## What is expected
From the data, copy out every line in which the word "Also" appears.

<<<<

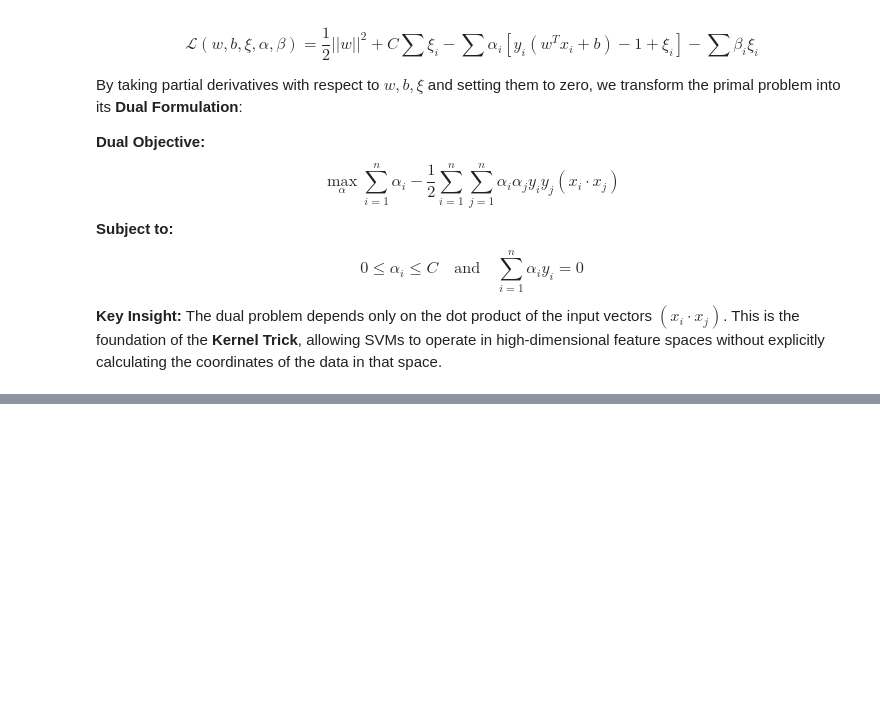
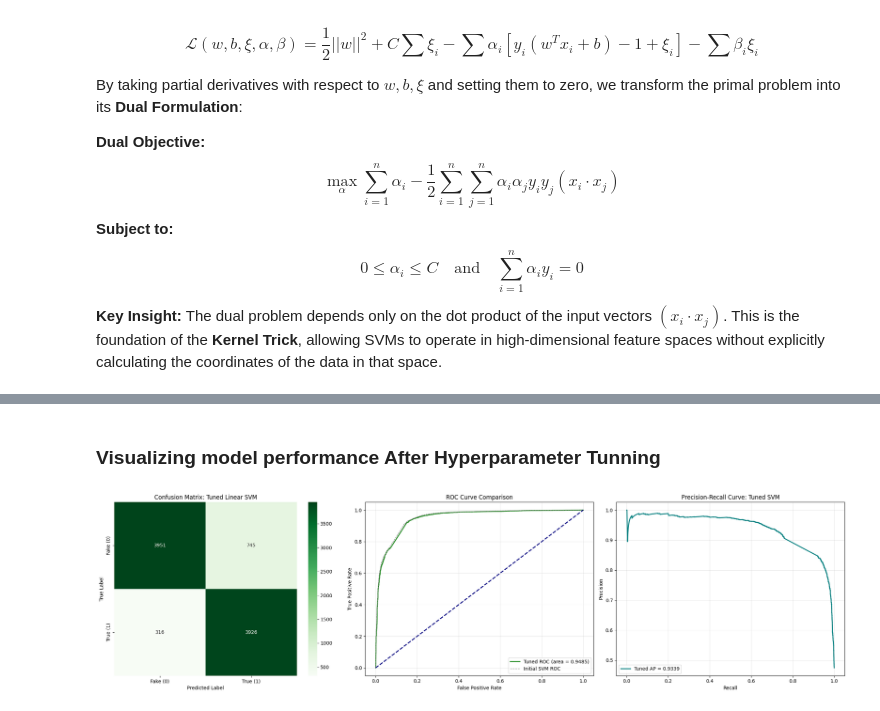
Before and after one commit to rajukarki467/Data-Science-projects, a Jupyter notebook: FakeNewsDetection.ipynb, the cells around one changed output, grey strips where cells are left out. Saved outputs shown, nothing was run; the diff lists cells and outputs as text; code cells hidden in the pictures; blank space fills up the shorter version.

Commit message:
implement and hyparparameter tunning of SVM

```diff
--- a/FakeNewsDetection.ipynb
+++ b/FakeNewsDetection.ipynb
@@ -1578,0 +1717,4 @@ $$0 \le \alpha_i \le C \quad \text{and} \quad \sum_{i=1}^{n} \alpha_i y_i = 0$$
+# %%
+# 3. Fit the grid search to the training data
+print("Starting Linear SVM Hyperparameter Tuning...")
+svm_grid_search.fit(X_train_tfidf, y_train)
@@ -1578,0 +1751,11 @@ $$0 \le \alpha_i \le C \quad \text{and} \quad \sum_{i=1}^{n} \alpha_i y_i = 0$$
+# %%
+# 1. Instantiate the final SVM model with the best parameters found
+# Best Parameters: {'C': 1, 'loss': 'hinge'}
+tuned_svm_model = LinearSVC(C=1, loss='hinge', random_state=42, max_iter=2000)
+# %%
+# 2. Fit the model to the training data
+tuned_svm_model.fit(X_train_tfidf, y_train)
+# %%
+# 3. Generate predictions and decision scores
+tuned_svm_pred = tuned_svm_model.predict(X_test_tfidf)
+tuned_svm_decision_scores = tuned_svm_model.decision_function(X_test_tfidf)
@@ -1578,0 +1795,45 @@ $$0 \le \alpha_i \le C \quad \text{and} \quad \sum_{i=1}^{n} \alpha_i y_i = 0$$
+# %% [markdown]
+### Visualizing model performance After Hyperparameter Tunning
+# %%
+import matplotlib.pyplot as plt
+import seaborn as sns
+from sklearn.metrics import confusion_matrix, roc_curve, auc, precision_recall_curve, average_precision_score
+
+# Create a 1x3 subplot figure for Tuned SVM evaluation
+fig, axes = plt.subplots(1, 3, figsize=(22, 6))
+
+# 1. Confusion Matrix Heatmap
+cm_tuned_svm = confusion_matrix(y_test, tuned_svm_pred)
+sns.heatmap(cm_tuned_svm, annot=True, fmt='d', cmap='Greens', ax=axes[0],
+            xticklabels=['Fake (0)', 'True (1)'],
+            yticklabels=['Fake (0)', 'True (1)'])
+axes[0].set_title('Confusion Matrix: Tuned Linear SVM')
+axes[0].set_xlabel('Predicted Label')
+axes[0].set_ylabel('True Label')
+
+# 2. ROC-AUC Curve
+fpr_t_svm, tpr_t_svm, _ = roc_curve(y_test, tuned_svm_decision_scores)
+roc_auc_t_svm = auc(fpr_t_svm, tpr_t_svm)
+axes[1].plot(fpr_t_svm, tpr_t_svm, color='forestgreen', lw=2, label=f'Tuned ROC (area = {roc_auc_t_svm:.4f})')
+axes[1].plot(fpr_svm, tpr_svm, color='gray', lw=1, linestyle='--', label='Initial SVM ROC')
+axes[1].plot([0, 1], [0, 1], color='navy', lw=2, linestyle='--')
+axes[1].set_xlabel('False Positive Rate')
+axes[1].set_ylabel('True Positive Rate')
+axes[1].set_title('ROC Curve Comparison')
+axes[1].legend(loc='lower right')
+axes[1].grid(alpha=0.3)
+
+# 3. Precision-Recall Curve
+precision_t_svm, recall_t_svm, _ = precision_recall_curve(y_test, tuned_svm_decision_scores)
+ap_t_svm = average_precision_score(y_test, tuned_svm_decision_scores)
+axes[2].plot(recall_t_svm, precision_t_svm, color='teal', lw=2, label=f'Tuned AP = {ap_t_svm:.4f}')
+axes[2].set_xlabel('Recall')
+axes[2].set_ylabel('Precision')
+axes[2].set_title('Precision-Recall Curve: Tuned SVM')
+axes[2].legend(loc='lower left')
+axes[2].grid(alpha=0.3)
+
+plt.tight_layout()
+plt.show()
+# %% [output]
+[figure, added]
```
Also changed, not shown: parts of 66 cells of this notebook.
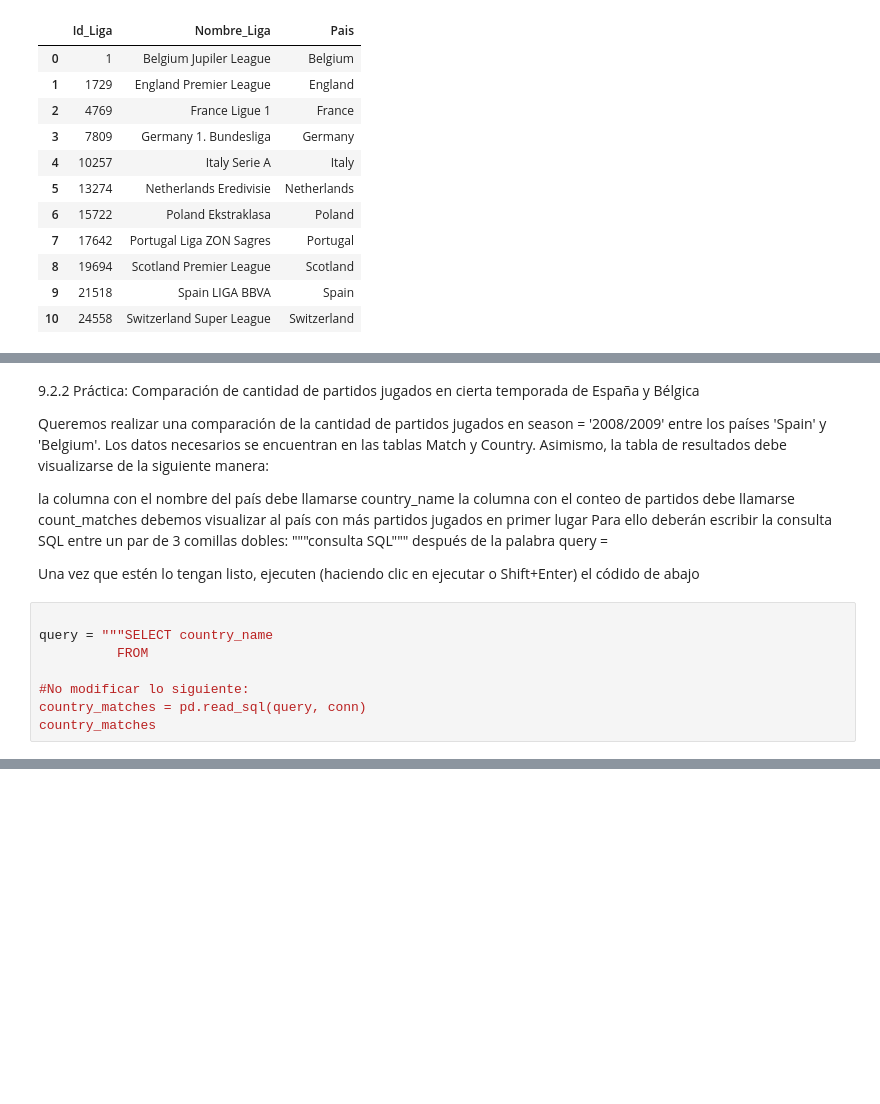
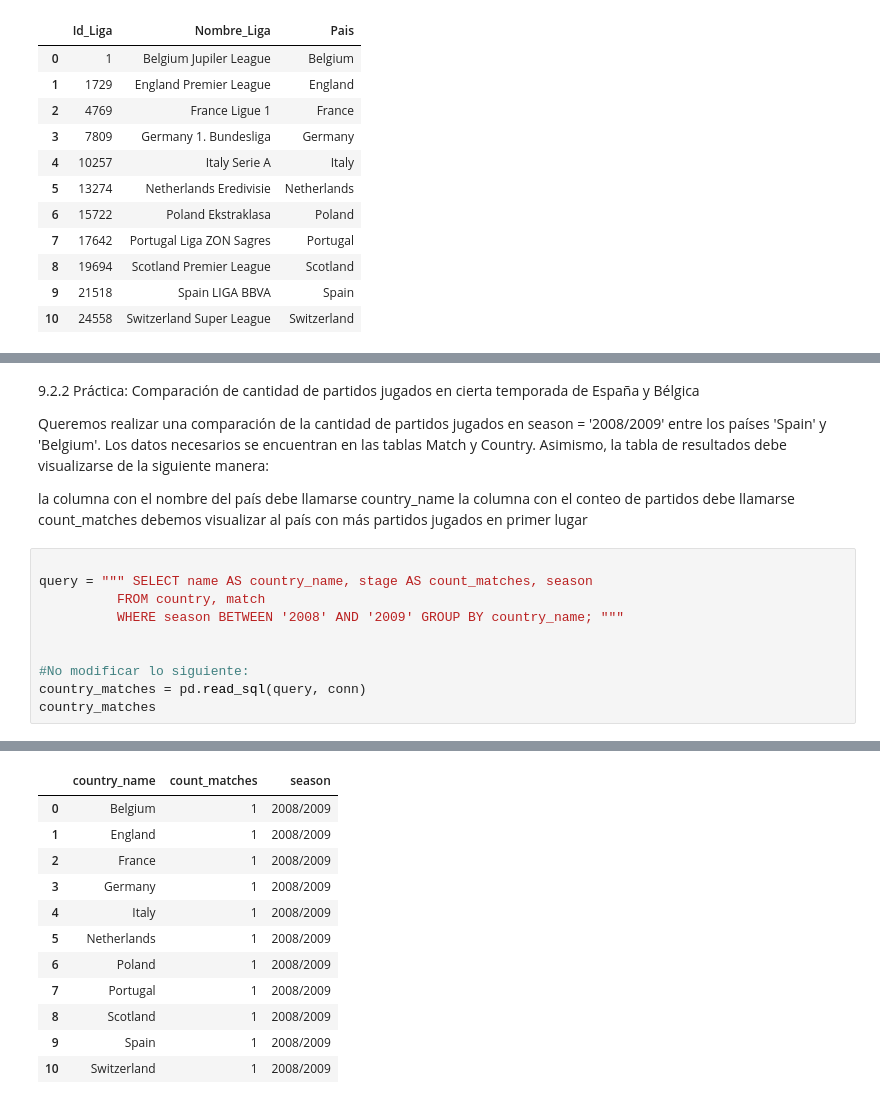
Before and after one commit to miemguri/Talentotech2024, a Jupyter notebook: 4TallerSQL.ipynb, the cells around one changed output, grey strips where cells are left out. Saved outputs shown, nothing was run; the diff lists cells and outputs as text; blank space fills up the shorter version.

```diff
--- a/4TallerSQL.ipynb
+++ b/4TallerSQL.ipynb
@@ -1303,13 +1315,12 @@ Queremos realizar una comparación de la cantidad de partidos jugados en season
 la columna con el nombre del país debe llamarse country_name
 la columna con el conteo de partidos debe llamarse count_matches
 debemos visualizar al país con más partidos jugados en primer lugar
-Para ello deberán escribir la consulta SQL entre un par de 3 comillas dobles: """consulta SQL""" después de la palabra query =
-
-Una vez que estén lo tengan listo, ejecuten (haciendo clic en ejecutar o Shift+Enter) el códido de abajo
 # %%
 
-query = """SELECT country_name
-          FROM
+query = """ SELECT name AS country_name, stage AS count_matches, season
+          FROM country, match
+          WHERE season BETWEEN '2008' AND '2009' GROUP BY country_name; """
+
 
 #No modificar lo siguiente:
 country_matches = pd.read_sql(query, conn)
@@ -1318,0 +1329,12 @@ SyntaxError: incomplete input (<ipython-input-50-dc6ee5a84303>, line 1)
+|  | country_name | count_matches | season |
+| 0 | Belgium | 1 | 2008/2009 |
+| 1 | England | 1 | 2008/2009 |
+| 2 | France | 1 | 2008/2009 |
+| 3 | Germany | 1 | 2008/2009 |
+| 4 | Italy | 1 | 2008/2009 |
+| 5 | Netherlands | 1 | 2008/2009 |
+| 6 | Poland | 1 | 2008/2009 |
+| 7 | Portugal | 1 | 2008/2009 |
+| 8 | Scotland | 1 | 2008/2009 |
+| 9 | Spain | 1 | 2008/2009 |
+| 10 | Switzerland | 1 | 2008/2009 |
```
Also changed, not shown: parts of 10 cells of this notebook.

>>>>

## Task answer
Also changed, not shown: parts of 66 cells of this notebook.
Also changed, not shown: parts of 10 cells of this notebook.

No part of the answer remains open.